* _Assigned task_
Start to finish, repeat the records exactly.

* _Records provided_
---*---

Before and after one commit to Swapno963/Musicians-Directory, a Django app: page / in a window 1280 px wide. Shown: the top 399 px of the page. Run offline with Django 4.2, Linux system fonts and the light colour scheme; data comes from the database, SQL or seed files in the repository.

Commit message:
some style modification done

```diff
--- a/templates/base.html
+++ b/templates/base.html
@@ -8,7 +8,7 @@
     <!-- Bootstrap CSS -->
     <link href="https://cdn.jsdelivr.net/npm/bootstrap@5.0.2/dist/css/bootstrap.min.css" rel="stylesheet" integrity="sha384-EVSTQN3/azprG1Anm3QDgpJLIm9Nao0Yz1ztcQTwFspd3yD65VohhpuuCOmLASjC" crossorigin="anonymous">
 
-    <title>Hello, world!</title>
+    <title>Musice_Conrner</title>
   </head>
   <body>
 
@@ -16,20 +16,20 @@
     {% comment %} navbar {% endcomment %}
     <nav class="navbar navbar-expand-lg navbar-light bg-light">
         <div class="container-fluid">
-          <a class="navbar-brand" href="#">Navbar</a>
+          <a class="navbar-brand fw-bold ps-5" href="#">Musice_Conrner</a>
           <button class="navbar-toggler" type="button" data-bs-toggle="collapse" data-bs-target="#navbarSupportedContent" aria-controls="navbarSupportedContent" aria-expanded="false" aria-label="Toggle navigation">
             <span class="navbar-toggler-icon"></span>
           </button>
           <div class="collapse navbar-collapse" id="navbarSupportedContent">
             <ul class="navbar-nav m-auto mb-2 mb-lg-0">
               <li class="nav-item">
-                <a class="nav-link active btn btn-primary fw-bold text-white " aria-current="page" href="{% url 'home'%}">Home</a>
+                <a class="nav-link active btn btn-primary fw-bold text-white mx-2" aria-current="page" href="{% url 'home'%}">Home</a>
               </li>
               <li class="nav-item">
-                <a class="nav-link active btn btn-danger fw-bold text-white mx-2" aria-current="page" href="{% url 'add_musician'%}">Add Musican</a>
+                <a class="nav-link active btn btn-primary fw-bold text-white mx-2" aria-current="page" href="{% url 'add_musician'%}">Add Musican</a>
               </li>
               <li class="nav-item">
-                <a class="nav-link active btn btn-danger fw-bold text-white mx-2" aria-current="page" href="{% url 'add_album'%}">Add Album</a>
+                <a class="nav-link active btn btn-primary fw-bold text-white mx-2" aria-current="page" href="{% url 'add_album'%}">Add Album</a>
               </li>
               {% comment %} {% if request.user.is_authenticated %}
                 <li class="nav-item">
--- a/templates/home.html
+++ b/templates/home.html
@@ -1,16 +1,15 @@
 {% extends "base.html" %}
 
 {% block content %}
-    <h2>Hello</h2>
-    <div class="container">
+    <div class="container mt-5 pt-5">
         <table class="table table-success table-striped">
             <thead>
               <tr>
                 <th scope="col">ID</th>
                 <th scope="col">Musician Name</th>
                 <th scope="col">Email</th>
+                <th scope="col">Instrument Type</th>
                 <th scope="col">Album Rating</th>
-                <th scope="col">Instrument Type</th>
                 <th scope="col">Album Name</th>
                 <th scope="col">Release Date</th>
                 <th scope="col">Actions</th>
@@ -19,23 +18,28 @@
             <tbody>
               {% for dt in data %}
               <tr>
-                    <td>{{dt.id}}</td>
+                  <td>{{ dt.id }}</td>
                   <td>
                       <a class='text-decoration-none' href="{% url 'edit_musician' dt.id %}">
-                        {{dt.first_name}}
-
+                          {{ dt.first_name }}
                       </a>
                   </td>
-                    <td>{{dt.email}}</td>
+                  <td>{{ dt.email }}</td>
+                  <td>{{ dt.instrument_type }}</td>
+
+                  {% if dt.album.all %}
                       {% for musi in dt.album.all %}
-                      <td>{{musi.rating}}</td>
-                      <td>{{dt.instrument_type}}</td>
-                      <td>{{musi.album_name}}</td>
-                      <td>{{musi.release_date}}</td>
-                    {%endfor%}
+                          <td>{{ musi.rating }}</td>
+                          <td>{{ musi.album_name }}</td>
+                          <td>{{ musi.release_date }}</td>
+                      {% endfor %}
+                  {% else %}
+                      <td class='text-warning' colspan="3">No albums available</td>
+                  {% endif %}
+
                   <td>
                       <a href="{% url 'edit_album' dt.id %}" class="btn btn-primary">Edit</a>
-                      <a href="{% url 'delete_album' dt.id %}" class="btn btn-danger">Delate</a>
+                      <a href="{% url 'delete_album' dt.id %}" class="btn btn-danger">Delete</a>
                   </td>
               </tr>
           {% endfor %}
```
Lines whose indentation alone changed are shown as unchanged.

---*---

* _Solution for this task_
Before and after one commit to Swapno963/Musicians-Directory, a Django app: page / in a window 1280 px wide. Shown: the top 399 px of the page. Run offline with Django 4.2, Linux system fonts and the light colour scheme; data comes from the database, SQL or seed files in the repository.

Commit message:
some style modification done

```diff
--- a/templates/base.html
+++ b/templates/base.html
@@ -8,7 +8,7 @@
     <!-- Bootstrap CSS -->
     <link href="https://cdn.jsdelivr.net/npm/bootstrap@5.0.2/dist/css/bootstrap.min.css" rel="stylesheet" integrity="sha384-EVSTQN3/azprG1Anm3QDgpJLIm9Nao0Yz1ztcQTwFspd3yD65VohhpuuCOmLASjC" crossorigin="anonymous">
 
-    <title>Hello, world!</title>
+    <title>Musice_Conrner</title>
   </head>
   <body>
 
@@ -16,20 +16,20 @@
     {% comment %} navbar {% endcomment %}
     <nav class="navbar navbar-expand-lg navbar-light bg-light">
         <div class="container-fluid">
-          <a class="navbar-brand" href="#">Navbar</a>
+          <a class="navbar-brand fw-bold ps-5" href="#">Musice_Conrner</a>
           <button class="navbar-toggler" type="button" data-bs-toggle="collapse" data-bs-target="#navbarSupportedContent" aria-controls="navbarSupportedContent" aria-expanded="false" aria-label="Toggle navigation">
             <span class="navbar-toggler-icon"></span>
           </button>
           <div class="collapse navbar-collapse" id="navbarSupportedContent">
             <ul class="navbar-nav m-auto mb-2 mb-lg-0">
               <li class="nav-item">
-                <a class="nav-link active btn btn-primary fw-bold text-white " aria-current="page" href="{% url 'home'%}">Home</a>
+                <a class="nav-link active btn btn-primary fw-bold text-white mx-2" aria-current="page" href="{% url 'home'%}">Home</a>
               </li>
               <li class="nav-item">
-                <a class="nav-link active btn btn-danger fw-bold text-white mx-2" aria-current="page" href="{% url 'add_musician'%}">Add Musican</a>
+                <a class="nav-link active btn btn-primary fw-bold text-white mx-2" aria-current="page" href="{% url 'add_musician'%}">Add Musican</a>
               </li>
               <li class="nav-item">
-                <a class="nav-link active btn btn-danger fw-bold text-white mx-2" aria-current="page" href="{% url 'add_album'%}">Add Album</a>
+                <a class="nav-link active btn btn-primary fw-bold text-white mx-2" aria-current="page" href="{% url 'add_album'%}">Add Album</a>
               </li>
               {% comment %} {% if request.user.is_authenticated %}
                 <li class="nav-item">
--- a/templates/home.html
+++ b/templates/home.html
@@ -1,16 +1,15 @@
 {% extends "base.html" %}
 
 {% block content %}
-    <h2>Hello</h2>
-    <div class="container">
+    <div class="container mt-5 pt-5">
         <table class="table table-success table-striped">
             <thead>
               <tr>
                 <th scope="col">ID</th>
                 <th scope="col">Musician Name</th>
                 <th scope="col">Email</th>
+                <th scope="col">Instrument Type</th>
                 <th scope="col">Album Rating</th>
-                <th scope="col">Instrument Type</th>
                 <th scope="col">Album Name</th>
                 <th scope="col">Release Date</th>
                 <th scope="col">Actions</th>
@@ -19,23 +18,28 @@
             <tbody>
               {% for dt in data %}
               <tr>
-                    <td>{{dt.id}}</td>
+                  <td>{{ dt.id }}</td>
                   <td>
                       <a class='text-decoration-none' href="{% url 'edit_musician' dt.id %}">
-                        {{dt.first_name}}
-
+                          {{ dt.first_name }}
                       </a>
                   </td>
-                    <td>{{dt.email}}</td>
+                  <td>{{ dt.email }}</td>
+                  <td>{{ dt.instrument_type }}</td>
+
+                  {% if dt.album.all %}
                       {% for musi in dt.album.all %}
-                      <td>{{musi.rating}}</td>
-                      <td>{{dt.instrument_type}}</td>
-                      <td>{{musi.album_name}}</td>
-                      <td>{{musi.release_date}}</td>
-                    {%endfor%}
+                          <td>{{ musi.rating }}</td>
+                          <td>{{ musi.album_name }}</td>
+                          <td>{{ musi.release_date }}</td>
+                      {% endfor %}
+                  {% else %}
+                      <td class='text-warning' colspan="3">No albums available</td>
+                  {% endif %}
+
                   <td>
                       <a href="{% url 'edit_album' dt.id %}" class="btn btn-primary">Edit</a>
-                      <a href="{% url 'delete_album' dt.id %}" class="btn btn-danger">Delate</a>
+                      <a href="{% url 'delete_album' dt.id %}" class="btn btn-danger">Delete</a>
                   </td>
               </tr>
           {% endfor %}
```
Lines whose indentation alone changed are shown as unchanged.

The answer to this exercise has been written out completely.